|June 7, 2013|
|Horror, Science Fiction, Thriller
Rated R for strong disturbing violence and some language
Remember that horror film with a vibe much like “The Strangers”, a genius marketing plan using billboards and radio advertisements that look and sound like public service announcements, and some real potential. Yeah, me too. It was called “The Purge” and like the blood-lusting lunatics grinning through their masks, this film left all of that potential at the front door.
Don’t get me wrong, director James DeMonaco does produce some tense and thrilling moments, with a genius scheme of locking a threat inside with the innocent family while another threat tries to break in. Complete the scene with a shaky camera, dark hallways, and terrified faces and you’ve made yourself an enjoyable horror film. Also having familiar faces like Lena Headey and Ethan Hawke for audiences to latch onto helps keep things interesting, not to mention Adelaide Kane is stunning and Rhys Wakefield has a huge future playing villains with that chiseled face and huge smile.

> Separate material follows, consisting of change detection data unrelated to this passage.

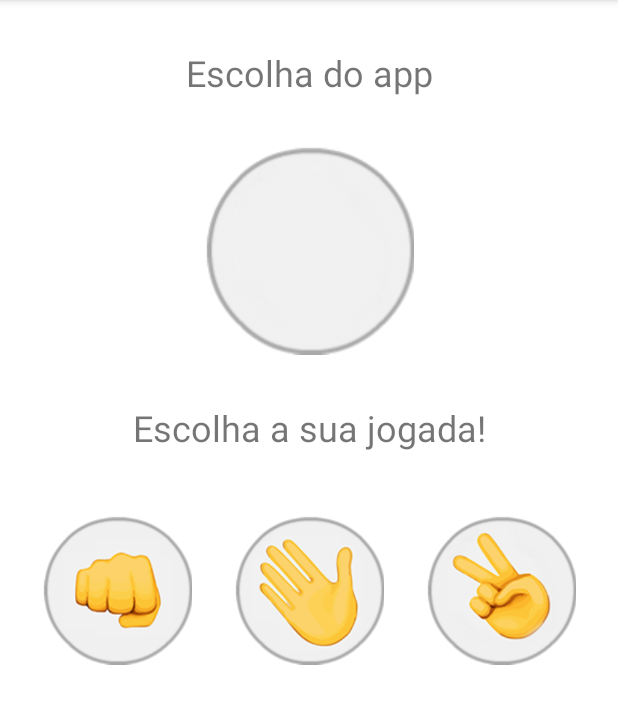
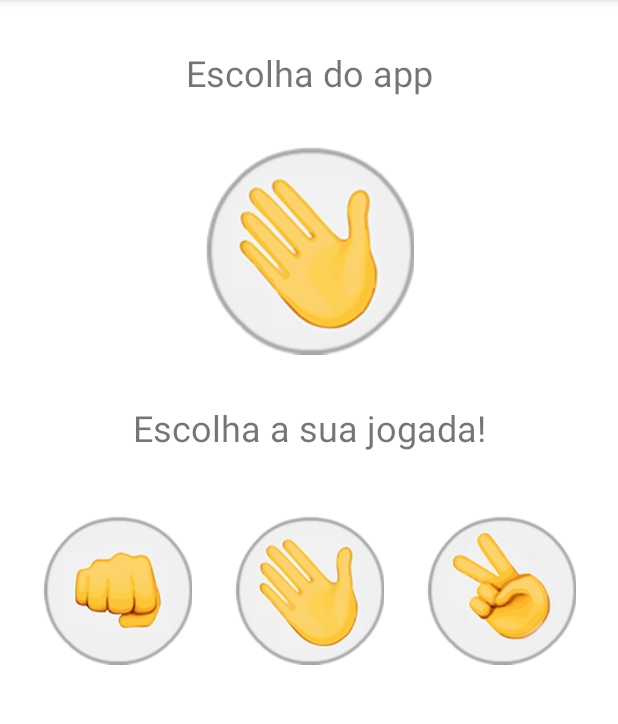
Before and after one commit to fabricio476/ProjetosAndroidJava, an Android app: the screen it shows after launch (MainActivity), after a tap on an icon or button, on a phone screen of 412 x 824 dp, the part 84-808 px from its top. Run offline under Robolectric (Android 15) with nearby library versions, the phone set to English and light mode, and no system bars.

Commit message:
adicionado a parte 2 do app

```diff
--- a/PedraPapelTesoura/app/src/main/java/com/example5fio/pedrapapeltesoura/MainActivity.java
+++ b/PedraPapelTesoura/app/src/main/java/com/example5fio/pedrapapeltesoura/MainActivity.java
@@ -4,6 +4,9 @@ import androidx.appcompat.app.AppCompatActivity;
 
 import android.os.Bundle;
 import android.view.View;
+import android.widget.ImageView;
+
+import java.util.Random;
 
 public class MainActivity extends AppCompatActivity {
 
@@ -15,6 +18,7 @@ public class MainActivity extends AppCompatActivity {
 
     }
 
+    //metodos do onclik dos componentes da interface
     public void sPedra(View view){
        this.opcaoSelecionada("Pedra");
 
@@ -29,6 +33,35 @@ public class MainActivity extends AppCompatActivity {
 
     public void opcaoSelecionada(String opcaoSelecionada){
 
+        //pegar o coponente da interface
+        ImageView imageResultado = findViewById(R.id.id_image_resultado);
+
+        //gerar numeros aleatorios
+      int numero = new Random().nextInt(3);
+
+       String[] opcoes = {"pedra","papel","tesoura"}; //criar as opcoes
+       String opcaoApp = opcoes[numero]; //escolher umas das opcoes criadas no array
+
+        switch (opcaoApp){
+
+            case "pedra":
+
+                imageResultado.setImageResource(R.drawable.pedra); // metodo para trocar de imagem
+                break;
+
+            case "papel":
+
+                imageResultado.setImageResource(R.drawable.papel);
+                break;
+
+            case "tesoura":
+                imageResultado.setImageResource(R.drawable.tesoura);
+                break;
+
+
+        }
+
+
 
     }
 
--- a/PedraPapelTesoura/app/src/main/res/layout/activity_main.xml
+++ b/PedraPapelTesoura/app/src/main/res/layout/activity_main.xml
@@ -18,7 +18,7 @@
         app:layout_constraintTop_toTopOf="parent" />
 
     <ImageView
-        android:id="@+id/imageView"
+        android:id="@+id/id_image_resultado"
         android:layout_width="140dp"
         android:layout_height="140dp"
         android:layout_marginTop="32dp"
@@ -36,7 +36,7 @@
         android:textSize="24sp"
         app:layout_constraintEnd_toEndOf="parent"
         app:layout_constraintStart_toStartOf="parent"
-        app:layout_constraintTop_toBottomOf="@+id/imageView" />
+        app:layout_constraintTop_toBottomOf="@+id/id_image_resultado" />
 
     <ImageView
         android:id="@+id/id_pedra"
```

Where “The Purge” becomes bothersome is in its poor plot structure, weak character development, and barrage of social and political commentaries. Almost the entire film is set-up. We meet our characters, we are introduced to the world that they live in and the rules that they follow including the doozy, once a year allowing 12 hours of uninterrupted mayhem where even murder becomes legal. Once we finally get to the action, it’s over before we can even appreciate it. Also, the characters remain weak, especially the son (Max Burkholder) whose wishy-washy questions and blank stares do the film no favors. Most horror films succeed when they stand for something, alluding to an issue, no matter how vaguely or metaphorically, and making a statement that can be interpreted.
“The Purge” slaps you across the face with these commentaries constantly and unabashed. Needless to say, most people walking into the theater to see this film knew what “The Purge” was from the ads, so spending nearly half of the film setting up the premise was ill-advised and unnecessary, leaving little room for the action to play out. Had the film stuck to the creepy, sadistic nature that everyone loved in “The Strangers” and this could have been a success. Instead, it is a standard thriller with very little else to offer.